People often look to pop icons to feel empowered, but that message resonates so much more when you share a physical resemblance with them. When I talk about the importance of representation, I use the analogy of drawing. Most artists cannot draw a bowl of fruit in perfect detail without observing it in front of them. Similarly, it is much harder to create a truly empowered life without a reference.
Last year I was approached by Spencer Interiors, an ultra high-end furniture showroom in Chinatown, to create a large-scale work. When I walked into the space, the first thing I thought was “This is not my Vancouver.” It was during this period that I was also forced to leave my apartment in the West End, a neighbourhood I lived in for 10 years, to make way for a new development.

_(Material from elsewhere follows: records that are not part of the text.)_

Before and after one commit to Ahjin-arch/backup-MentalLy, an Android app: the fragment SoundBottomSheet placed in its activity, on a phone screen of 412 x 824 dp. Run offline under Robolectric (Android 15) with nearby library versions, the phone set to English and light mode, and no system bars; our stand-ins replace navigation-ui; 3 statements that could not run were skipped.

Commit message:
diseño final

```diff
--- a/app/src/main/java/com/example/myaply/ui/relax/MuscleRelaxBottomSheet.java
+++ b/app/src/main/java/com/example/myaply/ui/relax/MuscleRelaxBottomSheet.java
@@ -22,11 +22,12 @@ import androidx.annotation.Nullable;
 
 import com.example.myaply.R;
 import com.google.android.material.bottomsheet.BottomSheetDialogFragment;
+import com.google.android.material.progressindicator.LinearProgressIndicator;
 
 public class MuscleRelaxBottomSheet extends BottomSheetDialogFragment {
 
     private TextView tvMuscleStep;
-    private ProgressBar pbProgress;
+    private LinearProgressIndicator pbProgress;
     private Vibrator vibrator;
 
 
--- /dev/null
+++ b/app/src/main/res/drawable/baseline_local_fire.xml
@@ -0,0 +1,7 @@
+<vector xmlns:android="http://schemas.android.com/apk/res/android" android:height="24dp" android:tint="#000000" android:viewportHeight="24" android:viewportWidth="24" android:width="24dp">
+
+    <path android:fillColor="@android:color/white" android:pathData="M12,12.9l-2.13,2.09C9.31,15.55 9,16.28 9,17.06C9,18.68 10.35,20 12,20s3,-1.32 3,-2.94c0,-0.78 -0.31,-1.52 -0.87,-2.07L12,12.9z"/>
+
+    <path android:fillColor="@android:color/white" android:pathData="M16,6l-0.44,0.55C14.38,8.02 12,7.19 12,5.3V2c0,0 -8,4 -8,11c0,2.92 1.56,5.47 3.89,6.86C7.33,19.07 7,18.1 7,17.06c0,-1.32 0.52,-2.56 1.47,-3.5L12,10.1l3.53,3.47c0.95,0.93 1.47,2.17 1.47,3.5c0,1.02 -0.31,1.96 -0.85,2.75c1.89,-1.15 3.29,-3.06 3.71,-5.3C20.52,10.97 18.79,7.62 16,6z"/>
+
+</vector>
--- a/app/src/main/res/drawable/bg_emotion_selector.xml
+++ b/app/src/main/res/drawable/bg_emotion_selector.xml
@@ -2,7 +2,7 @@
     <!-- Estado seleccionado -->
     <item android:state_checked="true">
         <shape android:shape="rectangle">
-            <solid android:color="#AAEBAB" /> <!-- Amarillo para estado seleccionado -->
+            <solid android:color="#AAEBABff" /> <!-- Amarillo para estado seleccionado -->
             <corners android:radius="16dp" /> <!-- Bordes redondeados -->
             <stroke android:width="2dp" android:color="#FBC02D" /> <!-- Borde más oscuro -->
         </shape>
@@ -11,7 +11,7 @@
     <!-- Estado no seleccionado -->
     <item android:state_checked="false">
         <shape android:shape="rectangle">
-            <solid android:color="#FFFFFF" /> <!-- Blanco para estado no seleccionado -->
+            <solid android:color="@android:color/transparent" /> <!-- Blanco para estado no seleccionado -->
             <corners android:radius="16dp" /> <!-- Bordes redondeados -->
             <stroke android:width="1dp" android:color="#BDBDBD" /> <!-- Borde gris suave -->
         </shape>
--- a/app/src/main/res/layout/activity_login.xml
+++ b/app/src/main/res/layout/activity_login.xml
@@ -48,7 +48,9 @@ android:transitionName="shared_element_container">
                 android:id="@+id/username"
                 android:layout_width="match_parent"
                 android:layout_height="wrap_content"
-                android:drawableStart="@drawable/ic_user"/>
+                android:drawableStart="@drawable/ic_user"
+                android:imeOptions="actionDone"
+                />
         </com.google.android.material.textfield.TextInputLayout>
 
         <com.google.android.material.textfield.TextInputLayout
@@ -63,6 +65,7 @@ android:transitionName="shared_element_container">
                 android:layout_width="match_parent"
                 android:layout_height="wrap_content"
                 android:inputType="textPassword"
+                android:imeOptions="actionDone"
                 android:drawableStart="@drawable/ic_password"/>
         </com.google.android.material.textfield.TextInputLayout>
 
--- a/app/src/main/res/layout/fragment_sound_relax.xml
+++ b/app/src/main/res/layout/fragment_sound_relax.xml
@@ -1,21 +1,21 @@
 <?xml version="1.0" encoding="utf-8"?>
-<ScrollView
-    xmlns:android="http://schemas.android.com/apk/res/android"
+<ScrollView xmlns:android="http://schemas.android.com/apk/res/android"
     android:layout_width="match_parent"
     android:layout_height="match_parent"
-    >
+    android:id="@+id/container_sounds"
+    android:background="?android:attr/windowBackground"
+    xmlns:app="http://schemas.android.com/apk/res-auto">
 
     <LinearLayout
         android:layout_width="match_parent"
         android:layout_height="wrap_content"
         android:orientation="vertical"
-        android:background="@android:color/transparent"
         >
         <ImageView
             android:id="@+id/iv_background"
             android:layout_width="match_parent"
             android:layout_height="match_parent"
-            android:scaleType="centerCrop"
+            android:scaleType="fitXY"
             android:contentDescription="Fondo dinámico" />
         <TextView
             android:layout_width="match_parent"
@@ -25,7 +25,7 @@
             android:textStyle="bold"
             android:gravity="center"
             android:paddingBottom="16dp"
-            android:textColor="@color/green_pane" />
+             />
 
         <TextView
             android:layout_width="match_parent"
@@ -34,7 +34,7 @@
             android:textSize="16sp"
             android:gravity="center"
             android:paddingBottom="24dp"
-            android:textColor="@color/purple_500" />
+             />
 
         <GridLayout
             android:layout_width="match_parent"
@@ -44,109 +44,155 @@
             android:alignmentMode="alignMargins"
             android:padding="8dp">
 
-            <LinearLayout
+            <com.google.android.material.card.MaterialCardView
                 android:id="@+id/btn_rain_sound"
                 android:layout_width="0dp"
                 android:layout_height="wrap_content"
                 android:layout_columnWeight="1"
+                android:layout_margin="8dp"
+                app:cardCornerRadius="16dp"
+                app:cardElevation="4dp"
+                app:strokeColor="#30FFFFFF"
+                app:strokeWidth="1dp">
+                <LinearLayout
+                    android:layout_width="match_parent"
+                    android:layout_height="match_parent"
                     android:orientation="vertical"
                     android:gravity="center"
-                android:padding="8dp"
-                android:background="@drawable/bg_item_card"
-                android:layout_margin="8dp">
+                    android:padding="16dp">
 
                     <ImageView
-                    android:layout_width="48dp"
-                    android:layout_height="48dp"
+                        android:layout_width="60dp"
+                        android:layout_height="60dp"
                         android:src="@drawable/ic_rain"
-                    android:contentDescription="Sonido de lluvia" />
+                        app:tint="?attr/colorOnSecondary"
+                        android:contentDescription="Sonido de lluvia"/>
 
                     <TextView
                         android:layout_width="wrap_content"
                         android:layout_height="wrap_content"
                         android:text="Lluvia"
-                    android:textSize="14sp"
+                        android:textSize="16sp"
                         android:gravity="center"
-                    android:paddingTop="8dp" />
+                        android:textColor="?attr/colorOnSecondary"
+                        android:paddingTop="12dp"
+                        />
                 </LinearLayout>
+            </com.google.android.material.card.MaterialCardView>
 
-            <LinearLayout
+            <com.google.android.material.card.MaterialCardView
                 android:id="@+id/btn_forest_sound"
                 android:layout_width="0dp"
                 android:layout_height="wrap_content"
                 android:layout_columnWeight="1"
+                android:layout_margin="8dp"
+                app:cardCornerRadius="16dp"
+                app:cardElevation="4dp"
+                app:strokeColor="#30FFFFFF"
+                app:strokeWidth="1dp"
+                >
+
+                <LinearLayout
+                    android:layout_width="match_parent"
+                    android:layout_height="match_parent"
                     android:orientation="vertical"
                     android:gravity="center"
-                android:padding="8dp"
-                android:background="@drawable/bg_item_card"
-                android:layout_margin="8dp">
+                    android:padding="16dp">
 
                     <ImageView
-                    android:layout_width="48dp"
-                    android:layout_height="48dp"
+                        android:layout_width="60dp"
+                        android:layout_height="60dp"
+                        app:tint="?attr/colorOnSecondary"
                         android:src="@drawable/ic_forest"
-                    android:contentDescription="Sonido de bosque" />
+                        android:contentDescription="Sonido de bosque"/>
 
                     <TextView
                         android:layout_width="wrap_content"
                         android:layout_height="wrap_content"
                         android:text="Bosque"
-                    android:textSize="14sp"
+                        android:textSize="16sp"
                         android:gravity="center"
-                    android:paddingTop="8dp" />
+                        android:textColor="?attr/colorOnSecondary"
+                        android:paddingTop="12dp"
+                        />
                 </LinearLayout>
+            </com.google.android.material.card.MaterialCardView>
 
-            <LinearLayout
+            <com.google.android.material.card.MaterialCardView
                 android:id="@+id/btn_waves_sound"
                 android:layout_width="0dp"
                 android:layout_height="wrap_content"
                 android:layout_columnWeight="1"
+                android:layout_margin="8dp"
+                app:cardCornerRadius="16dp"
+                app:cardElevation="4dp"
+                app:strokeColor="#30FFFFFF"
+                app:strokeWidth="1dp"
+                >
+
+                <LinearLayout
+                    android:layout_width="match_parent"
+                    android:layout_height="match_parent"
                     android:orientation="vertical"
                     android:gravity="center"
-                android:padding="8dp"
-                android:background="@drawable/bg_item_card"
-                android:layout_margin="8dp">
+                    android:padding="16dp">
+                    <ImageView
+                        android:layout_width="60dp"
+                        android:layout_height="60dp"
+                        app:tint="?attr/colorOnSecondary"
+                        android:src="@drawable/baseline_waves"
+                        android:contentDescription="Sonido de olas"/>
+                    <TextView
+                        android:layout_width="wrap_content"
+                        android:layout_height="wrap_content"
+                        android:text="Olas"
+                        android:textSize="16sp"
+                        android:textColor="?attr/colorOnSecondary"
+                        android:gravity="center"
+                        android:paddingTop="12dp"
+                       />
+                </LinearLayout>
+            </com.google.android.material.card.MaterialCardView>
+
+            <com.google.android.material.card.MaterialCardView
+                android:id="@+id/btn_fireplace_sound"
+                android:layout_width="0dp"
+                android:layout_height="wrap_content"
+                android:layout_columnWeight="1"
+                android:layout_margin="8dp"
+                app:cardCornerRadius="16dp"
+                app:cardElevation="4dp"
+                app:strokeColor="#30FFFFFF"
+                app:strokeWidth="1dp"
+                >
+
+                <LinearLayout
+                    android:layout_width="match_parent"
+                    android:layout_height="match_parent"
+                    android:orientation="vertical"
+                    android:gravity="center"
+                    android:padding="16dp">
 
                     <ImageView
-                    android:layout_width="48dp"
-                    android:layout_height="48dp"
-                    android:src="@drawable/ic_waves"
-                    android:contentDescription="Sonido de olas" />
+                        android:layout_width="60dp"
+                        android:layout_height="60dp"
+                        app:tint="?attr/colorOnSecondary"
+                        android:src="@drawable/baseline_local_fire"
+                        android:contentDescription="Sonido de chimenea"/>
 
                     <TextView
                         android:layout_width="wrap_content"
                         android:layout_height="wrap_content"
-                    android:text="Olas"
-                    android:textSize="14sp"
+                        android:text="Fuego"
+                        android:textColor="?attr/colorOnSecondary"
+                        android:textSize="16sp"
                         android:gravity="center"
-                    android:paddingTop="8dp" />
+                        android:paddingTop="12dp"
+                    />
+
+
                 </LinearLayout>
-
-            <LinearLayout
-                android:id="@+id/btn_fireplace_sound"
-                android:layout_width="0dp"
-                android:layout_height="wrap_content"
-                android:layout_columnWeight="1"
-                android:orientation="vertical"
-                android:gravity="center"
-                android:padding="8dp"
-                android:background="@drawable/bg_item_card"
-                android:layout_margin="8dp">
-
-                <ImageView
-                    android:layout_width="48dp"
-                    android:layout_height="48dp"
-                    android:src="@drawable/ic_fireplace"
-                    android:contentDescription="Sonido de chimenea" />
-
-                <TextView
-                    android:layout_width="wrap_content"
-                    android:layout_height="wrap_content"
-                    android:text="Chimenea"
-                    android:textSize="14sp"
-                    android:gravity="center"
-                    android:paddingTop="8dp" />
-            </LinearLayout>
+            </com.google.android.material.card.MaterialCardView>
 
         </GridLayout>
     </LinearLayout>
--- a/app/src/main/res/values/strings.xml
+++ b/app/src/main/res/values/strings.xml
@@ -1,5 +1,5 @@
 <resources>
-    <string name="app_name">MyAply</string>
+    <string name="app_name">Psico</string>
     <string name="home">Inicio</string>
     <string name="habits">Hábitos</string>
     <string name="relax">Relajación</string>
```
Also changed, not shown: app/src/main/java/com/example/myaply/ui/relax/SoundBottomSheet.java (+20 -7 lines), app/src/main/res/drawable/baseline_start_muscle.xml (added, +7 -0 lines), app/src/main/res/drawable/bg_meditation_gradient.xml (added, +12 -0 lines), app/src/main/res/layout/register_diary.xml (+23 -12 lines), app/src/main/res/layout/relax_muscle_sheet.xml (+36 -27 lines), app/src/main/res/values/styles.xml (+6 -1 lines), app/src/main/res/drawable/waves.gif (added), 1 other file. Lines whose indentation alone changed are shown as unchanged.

I thought about the struggles my family experienced moving to a new country and starting over in a place where we felt like outsiders. I thought of my mother, Maria Bernadina De Los Reyes Cabalu, who went from being a stay-at-home mom for 12 years to working at Wendy’s for over 20. I thought of all the live-in caregivers who have to leave their families in order to support them. I thought of the difficulty of having to endure so much because of your status in the world, and of having to do so without heroes who understand exactly what you’ve been through.
Artists have the privilege of being able to transform their struggle into a beautiful, tangible thing. This is my Vancouver. I see different kinds of privilege every day and here I raise my own— this symbol of Filipino pride.

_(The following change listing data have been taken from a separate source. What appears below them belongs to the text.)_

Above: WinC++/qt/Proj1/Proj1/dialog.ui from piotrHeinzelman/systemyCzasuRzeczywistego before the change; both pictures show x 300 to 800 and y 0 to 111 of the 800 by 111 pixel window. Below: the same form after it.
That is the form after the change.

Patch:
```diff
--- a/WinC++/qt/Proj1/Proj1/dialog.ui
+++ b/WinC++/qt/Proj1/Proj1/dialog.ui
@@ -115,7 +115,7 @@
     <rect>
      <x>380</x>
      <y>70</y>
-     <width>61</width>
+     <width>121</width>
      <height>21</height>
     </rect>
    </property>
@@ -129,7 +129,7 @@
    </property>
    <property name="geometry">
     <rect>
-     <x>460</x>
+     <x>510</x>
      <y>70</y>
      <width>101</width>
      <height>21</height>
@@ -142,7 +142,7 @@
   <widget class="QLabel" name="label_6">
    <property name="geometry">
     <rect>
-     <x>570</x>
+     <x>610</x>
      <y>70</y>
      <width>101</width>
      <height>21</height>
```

This piece is currently on display at Spencer Interiors on 708 Main St. It is the first piece I have shown publicly in Vancouver since 2015. Please go and see it if you are in the area or better yet go see it on purpose!
The Vancouver-based Cabalu is a multi-awarded artist and has exhibited internationally. His latest exhibition was at ‘Queer Asia in June last year. The Bodies x Borders, SOAS, took place at the University of London where four of his works were exhibited. He was the only Canadian artist included in the exhibition.
His awards include the following:
2013 Bank of Montreal 1st Art! Invitational Student Competition (Nominated)
2013 Margaretha Bootsma Award for Outstanding Achievement in the Graduating Exhibition
2011 Irving K. Barbar BCSS One World International Scholarship
2011 Patsy Hui Visual Arts Award
2010 Deena C. Duggan Award
Cabalu was suspended from the ceiling on CBC’s Crash Gallery and told to paint heaven. Credit: CBC/Crash Gallery
Jay is the subject of the film ‘It Runs in the Family’, written, produced and directed by sister Joella Cabalu.